And people will have those fears! When they learn you’re dating, some of your co-workers will probably wonder if it will affect things at work: Will you be able to work on projects together professionally? Will you favor each other in work decisions, especially if one of you has influence over areas like project assignments or expense approval? Will there be drama or tension at work if you have a fight or, worse, break up? Those are all legitimate concerns, and the more you’re scrupulously professional with each other at work, the more you’ll put those worries to rest.

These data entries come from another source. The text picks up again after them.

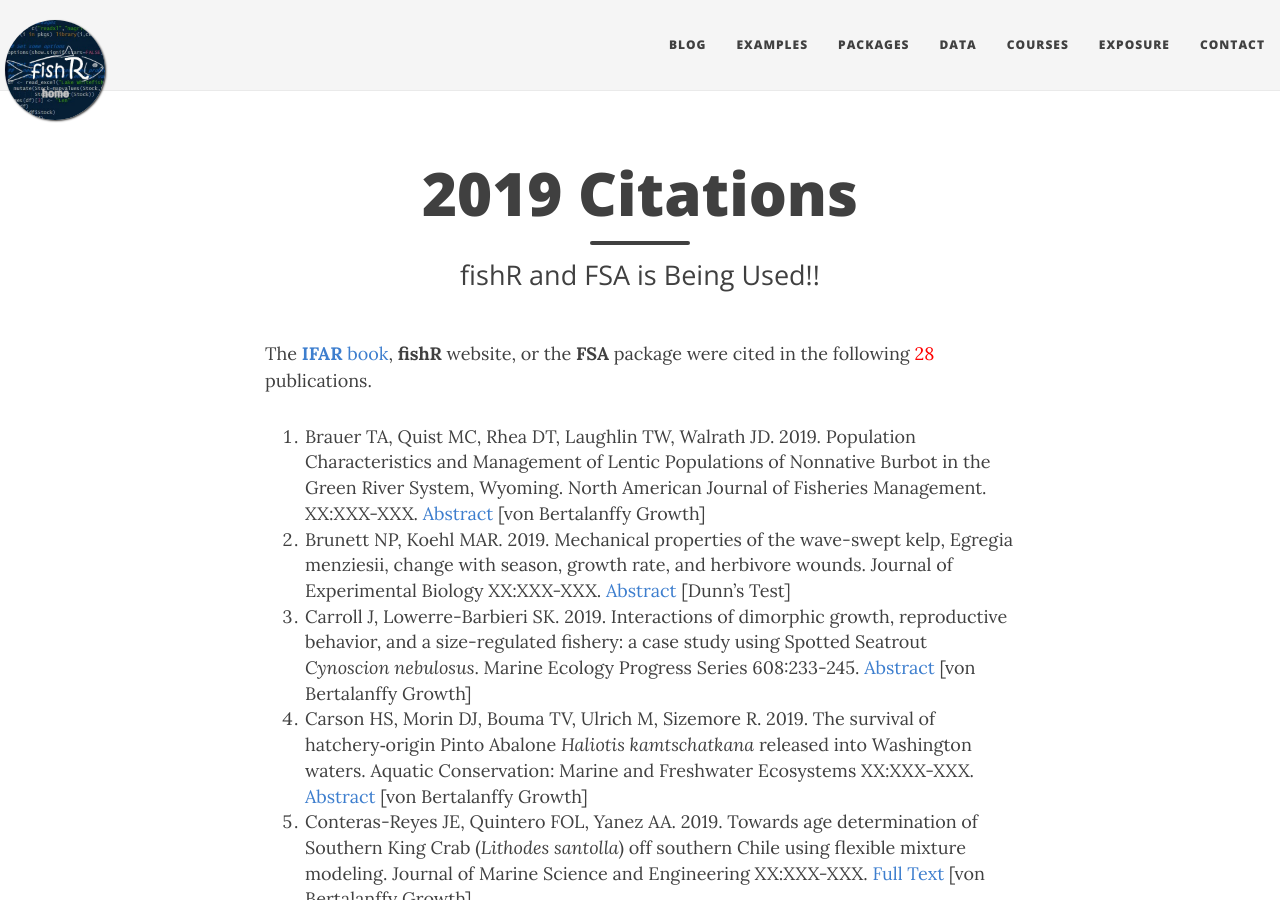
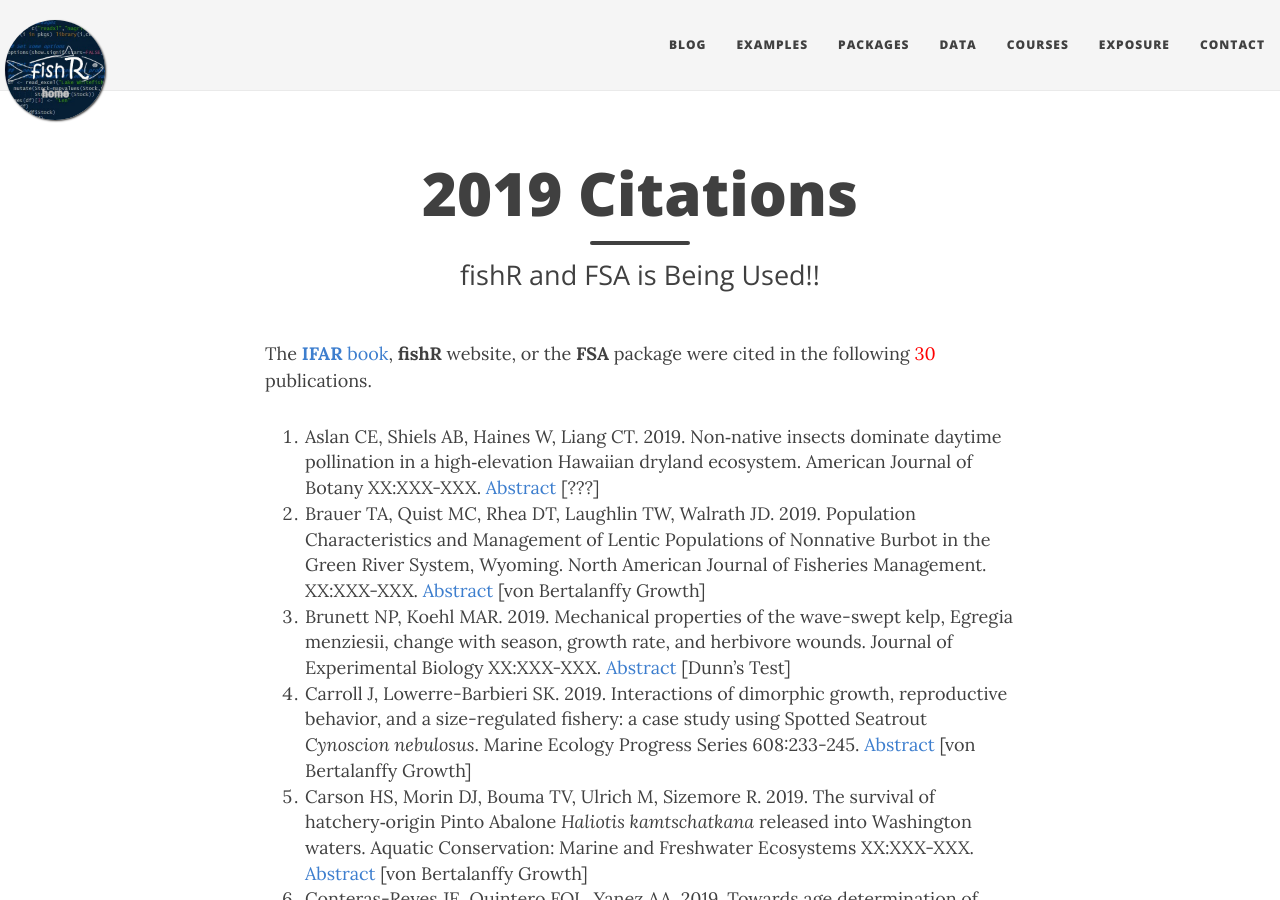
Before and after one commit to droglenc/fishR, a Jekyll site: the page built from exposure/exposure-citations19.md, in a window 1280 px wide and 900 px high. Built offline with Jekyll 4.4.1, drawn with Linux system fonts in a browser that asks for light colours; nearby versions of some CDN libraries; some of the changed text lies outside the part shown.

Commit message:
Update exposure-citations19.md

```diff
--- a/exposure/exposure-citations19.md
+++ b/exposure/exposure-citations19.md
@@ -5,8 +5,9 @@ subtitle: fishR and FSA is Being Used!!
 css: "/css/exposure-citation.css"
 ---
 
-The [**IFAR** book](http://derekogle.com/IFAR/), **fishR** website, or the **FSA** package were cited in the following <span id="contact-div">28</span> publications.
+The [**IFAR** book](http://derekogle.com/IFAR/), **fishR** website, or the **FSA** package were cited in the following <span id="contact-div">30</span> publications.
 
+1. Aslan CE, Shiels AB, Haines W, Liang CT. 2019. Non‐native insects dominate daytime pollination in a high‐elevation Hawaiian dryland ecosystem. American Journal of Botany XX:XXX-XXX. [Abstract](https://bsapubs.onlinelibrary.wiley.com/doi/abs/10.1002/ajb2.1233) [???]
 1. Brauer TA, Quist MC, Rhea DT, Laughlin TW, Walrath JD. 2019. Population Characteristics and Management of Lentic Populations of Nonnative Burbot in the Green River System, Wyoming. North American Journal of Fisheries Management. XX:XXX-XXX. [Abstract](https://afspubs.onlinelibrary.wiley.com/doi/abs/10.1002/nafm.10247) [von Bertalanffy Growth]
 1. Brunett NP, Koehl MAR. 2019. Mechanical properties of the wave-swept kelp, Egregia menziesii, change with season, growth rate, and herbivore wounds. Journal of Experimental Biology XX:XXX-XXX. [Abstract](http://jeb.biologists.org/content/early/2019/01/23/jeb.190595.abstract) [Dunn's Test]
 1. Carroll J, Lowerre-Barbieri SK. 2019. Interactions of dimorphic growth, reproductive behavior, and a size-regulated fishery: a case study using Spotted Seatrout *Cynoscion nebulosus*. Marine Ecology Progress Series 608:233-245. [Abstract](https://www.int-res.com/abstracts/meps/v608/p233-245) [von Bertalanffy Growth]
@@ -25,6 +26,7 @@ The [**IFAR** book](http://derekogle.com/IFAR/), **fishR** website, or the **FSA
 1. Honkanen HM, Boylan P, Dodd JA, Adams CE. 2019. Life stage‐specific, stochastic environmental effects overlay density dependence in an Atlantic salmon population. Ecology of Freshwater Fish 28:156-166 [Abstract](https://onlinelibrary.wiley.com/doi/10.1111/eff.12439) [Stock-Recruitment]
 1. Knight CT, Kraus RT, Panos DA, Gorman AM, Leonhardt BS, Robinson J, Thomas M. 2019. Is barotrauma an important factor in the discard mortality of Yellow Perch. Journal of Fisheries and Wildlife Management XX:XXX-XXX. [Full Text](http://www.fwspubs.org/doi/pdf/10.3996/062018-JFWM-056) [Bootstrapping]
 1. Kozfkay CC, Peterson MP, Sandford BP, Johnson EL, Kline P. 2019. The productivity and viability of Snake River Sockeye Salmon hatchery adults released into Redfish Lake, Idaho. Transactions of the American Fisheries Society XX:XXX-XXX. [Abstract](https://www.researchgate.net/publication/330492892_The_Productivity_and_Viability_of_Snake_River_Sockeye_Salmon_Hatchery_Adults_Released_into_Redfish_Lake_Idaho) [XXX]
+1. Little CJ, Altermatt F. 2019. Differential resource consumption in leaf litter mixtures by native and non-native amphipods. Aquatic Ecology XX:XXX-XXX. [Abstract](https://link.springer.com/article/10.1007/s10452-019-09679-3) [Dunn's Test]
 1. Lopez-Nunez FA, Ribeiro S, Marchante H, Heleno RH, Marchanged E. 2019. Life inside a gall: diversity, phenology and structure of Portuguese gall communities, their hosts, parasitoids and inquilines. Arthropod-Plant Interactions XX:XXX-XXX. [Abstract](https://link.springer.com/article/10.1007/s11829-018-9655-4) [Dunn's Test]
 1. MacNaughton CJ, Kovachik C, Enders EC. 2019. Standard metabolic rate models for Carmine Shiner (*Notropis percobromus*) and Common Shiner (*Luxilus cornutus*) across different temperature regimes. Journal of Fish Biology XX:XXX-XXX. [Abstract](https://onlinelibrary.wiley.com/doi/abs/10.1111/jfb.13869) [Nonlinear Modeling]
 1. Mikles CS, Harms CA, Buckel JA, Rudershausen PJ. 2019. Examining the severity of roof‐hooking injuries in dolphinfish: A comparison between computed tomography and gross necropsy. North American Journal of Fisheries Management XX:XXX-XXX. [Abstract](https://afspubs.onlinelibrary.wiley.com/doi/abs/10.1002/nafm.10252) [Dunn's Test]
```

That’s especially true if there’s ever a period where the two of you aren’t getting along. Part of the deal with working with a significant other is that you have to commit to keeping any issues in the relationship out of the office. If you have a fight the night before, you still need to be professional with each other at work — even if you’re seething mad. And it’s not enough to be icily professional, where anyone watching can tell something is up; you have to be pleasant enough that you’re not making things awkward or uncomfortable for bystanders. (And hopefully there’s no breakup in your future, but in the event that that happens, you’ll still have to continue being pleasant and professional with each other, even though seeing each other every day might not be ideal at that point.)

Leaving aside your co-workers, working together can also affect your relationship, sometimes in weird ways. When you both inhabit the same work world all day, it can be harder to disconnect from your job after you leave the office. You might be done thinking about work for the day while your boyfriend wants to unpack the aggravating conversation he had with a client or strategize about how to pitch a project to your manager. And even when you both want to leave work behind, you’ll probably still sometimes find yourselves talking about work and co-workers, just because you’re both spending a huge chunk of your day in the same place and around the same cast of characters.

There are also more complicated ways that things going on at work for one of you can end up affecting the other. For example, if your boyfriend doesn’t get along with his boss and complains to you regularly about the ways he feels wronged by her, you might not be able to prevent that from affecting the way you see and interact with her, even if you otherwise would have gotten along. Loyalty to each other can mean you end up taking on each other’s work beefs or grievances as your own, which can complicate your relationships with colleagues and even lead you to make professional decisions that aren’t necessarily in your own interests. Or, sometimes not doing that can be a problem too: If you feel you’ve been treated unfairly by a co-worker, will it bother you to see your boyfriend cracking jokes with her at a staff meeting or supporting her for a promotion? There are a bunch of potential land mines here, so it could be helpful to talk about how you’ll handle personal and professional boundaries at the outset of working together.

There’s also the possibility that your relationship could limit your advancement. You can’t manage someone you’re involved with, which means neither of you can be promoted into the other’s chain of command. That might not be relevant now, but it could become an issue as one or both of you think about moving up. (You can solve that by one of you going elsewhere, of course — but it’s good to have on your radar as something you might run into.)

All this said, many, many people work with significant others and it goes just fine. And of course, there can be upsides — like having a partner who gets your work world in a way that someone not employed there never could, and who doesn’t need a ton of backstory every time you want to tell a funny work problem or vent about a co-worker. Yes, there are pitfalls, but as long as you’re both reasonably mature, communicate well, and don’t gross out your colleagues with PDA, you’ll probably be fine.

Order Alison Green’s book Ask a Manager: Clueless Colleagues, Lunch-Stealing Bosses, and the Rest of Your Life at Work here. Got a question for her? Email Her advice column appears here every Tuesday.

‘Is It a Bad Idea to Work At My Boyfriend’s Company?’